Provided data START

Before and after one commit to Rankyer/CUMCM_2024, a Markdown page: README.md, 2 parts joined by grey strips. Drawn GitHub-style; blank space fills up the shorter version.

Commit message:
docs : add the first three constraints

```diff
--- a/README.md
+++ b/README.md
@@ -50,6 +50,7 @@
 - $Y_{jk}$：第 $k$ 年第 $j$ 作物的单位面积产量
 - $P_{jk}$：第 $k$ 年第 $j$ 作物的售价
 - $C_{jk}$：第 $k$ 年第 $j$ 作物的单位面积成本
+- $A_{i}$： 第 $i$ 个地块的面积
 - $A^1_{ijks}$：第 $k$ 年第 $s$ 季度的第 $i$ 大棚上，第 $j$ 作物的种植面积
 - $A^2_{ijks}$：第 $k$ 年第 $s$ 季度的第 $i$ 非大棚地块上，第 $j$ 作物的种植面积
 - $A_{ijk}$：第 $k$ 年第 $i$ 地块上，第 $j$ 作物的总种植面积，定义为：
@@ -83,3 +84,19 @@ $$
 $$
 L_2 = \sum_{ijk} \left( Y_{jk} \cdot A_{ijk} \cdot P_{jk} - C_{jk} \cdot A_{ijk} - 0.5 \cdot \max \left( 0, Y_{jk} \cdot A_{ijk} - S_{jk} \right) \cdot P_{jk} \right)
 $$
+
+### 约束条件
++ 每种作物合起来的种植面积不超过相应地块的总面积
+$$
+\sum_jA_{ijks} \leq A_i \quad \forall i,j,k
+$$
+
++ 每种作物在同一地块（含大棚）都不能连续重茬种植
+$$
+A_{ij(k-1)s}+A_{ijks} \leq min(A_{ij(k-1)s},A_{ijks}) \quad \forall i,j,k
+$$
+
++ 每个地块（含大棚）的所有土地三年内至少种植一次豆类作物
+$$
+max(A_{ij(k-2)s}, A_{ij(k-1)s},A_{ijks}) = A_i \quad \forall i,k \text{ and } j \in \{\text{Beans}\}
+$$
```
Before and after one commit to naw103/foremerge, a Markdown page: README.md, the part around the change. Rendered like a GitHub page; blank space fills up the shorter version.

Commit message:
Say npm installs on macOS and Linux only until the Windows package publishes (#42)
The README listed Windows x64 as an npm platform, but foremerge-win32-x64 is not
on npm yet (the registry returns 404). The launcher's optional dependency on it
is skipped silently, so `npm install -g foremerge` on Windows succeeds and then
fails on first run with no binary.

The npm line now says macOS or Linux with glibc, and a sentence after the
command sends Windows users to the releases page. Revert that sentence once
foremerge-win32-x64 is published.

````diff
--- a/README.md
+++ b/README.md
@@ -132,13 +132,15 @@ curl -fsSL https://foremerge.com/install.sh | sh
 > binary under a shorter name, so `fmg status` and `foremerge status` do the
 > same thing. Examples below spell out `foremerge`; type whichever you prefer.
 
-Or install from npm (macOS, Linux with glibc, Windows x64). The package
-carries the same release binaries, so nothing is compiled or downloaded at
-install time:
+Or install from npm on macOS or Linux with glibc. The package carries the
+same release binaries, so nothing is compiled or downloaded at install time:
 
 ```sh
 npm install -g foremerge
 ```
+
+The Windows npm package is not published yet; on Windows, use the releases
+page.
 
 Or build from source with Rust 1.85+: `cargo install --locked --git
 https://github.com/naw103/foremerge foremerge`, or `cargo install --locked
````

Provided data END

Your instructions. Set down the entries above again, word for word.

Result of this exercise.
Before and after one commit to Rankyer/CUMCM_2024, a Markdown page: README.md, 2 parts joined by grey strips. Drawn GitHub-style; blank space fills up the shorter version.

Commit message:
docs : add the first three constraints

```diff
--- a/README.md
+++ b/README.md
@@ -50,6 +50,7 @@
 - $Y_{jk}$：第 $k$ 年第 $j$ 作物的单位面积产量
 - $P_{jk}$：第 $k$ 年第 $j$ 作物的售价
 - $C_{jk}$：第 $k$ 年第 $j$ 作物的单位面积成本
+- $A_{i}$： 第 $i$ 个地块的面积
 - $A^1_{ijks}$：第 $k$ 年第 $s$ 季度的第 $i$ 大棚上，第 $j$ 作物的种植面积
 - $A^2_{ijks}$：第 $k$ 年第 $s$ 季度的第 $i$ 非大棚地块上，第 $j$ 作物的种植面积
 - $A_{ijk}$：第 $k$ 年第 $i$ 地块上，第 $j$ 作物的总种植面积，定义为：
@@ -83,3 +84,19 @@ $$
 $$
 L_2 = \sum_{ijk} \left( Y_{jk} \cdot A_{ijk} \cdot P_{jk} - C_{jk} \cdot A_{ijk} - 0.5 \cdot \max \left( 0, Y_{jk} \cdot A_{ijk} - S_{jk} \right) \cdot P_{jk} \right)
 $$
+
+### 约束条件
++ 每种作物合起来的种植面积不超过相应地块的总面积
+$$
+\sum_jA_{ijks} \leq A_i \quad \forall i,j,k
+$$
+
++ 每种作物在同一地块（含大棚）都不能连续重茬种植
+$$
+A_{ij(k-1)s}+A_{ijks} \leq min(A_{ij(k-1)s},A_{ijks}) \quad \forall i,j,k
+$$
+
++ 每个地块（含大棚）的所有土地三年内至少种植一次豆类作物
+$$
+max(A_{ij(k-2)s}, A_{ij(k-1)s},A_{ijks}) = A_i \quad \forall i,k \text{ and } j \in \{\text{Beans}\}
+$$
```
Before and after one commit to naw103/foremerge, a Markdown page: README.md, the part around the change. Rendered like a GitHub page; blank space fills up the shorter version.

Commit message:
Say npm installs on macOS and Linux only until the Windows package publishes (#42)
The README listed Windows x64 as an npm platform, but foremerge-win32-x64 is not
on npm yet (the registry returns 404). The launcher's optional dependency on it
is skipped silently, so `npm install -g foremerge` on Windows succeeds and then
fails on first run with no binary.

The npm line now says macOS or Linux with glibc, and a sentence after the
command sends Windows users to the releases page. Revert that sentence once
foremerge-win32-x64 is published.

````diff
--- a/README.md
+++ b/README.md
@@ -132,13 +132,15 @@ curl -fsSL https://foremerge.com/install.sh | sh
 > binary under a shorter name, so `fmg status` and `foremerge status` do the
 > same thing. Examples below spell out `foremerge`; type whichever you prefer.
 
-Or install from npm (macOS, Linux with glibc, Windows x64). The package
-carries the same release binaries, so nothing is compiled or downloaded at
-install time:
+Or install from npm on macOS or Linux with glibc. The package carries the
+same release binaries, so nothing is compiled or downloaded at install time:
 
 ```sh
 npm install -g foremerge
 ```
+
+The Windows npm package is not published yet; on Windows, use the releases
+page.
 
 Or build from source with Rust 1.85+: `cargo install --locked --git
 https://github.com/naw103/foremerge foremerge`, or `cargo install --locked
````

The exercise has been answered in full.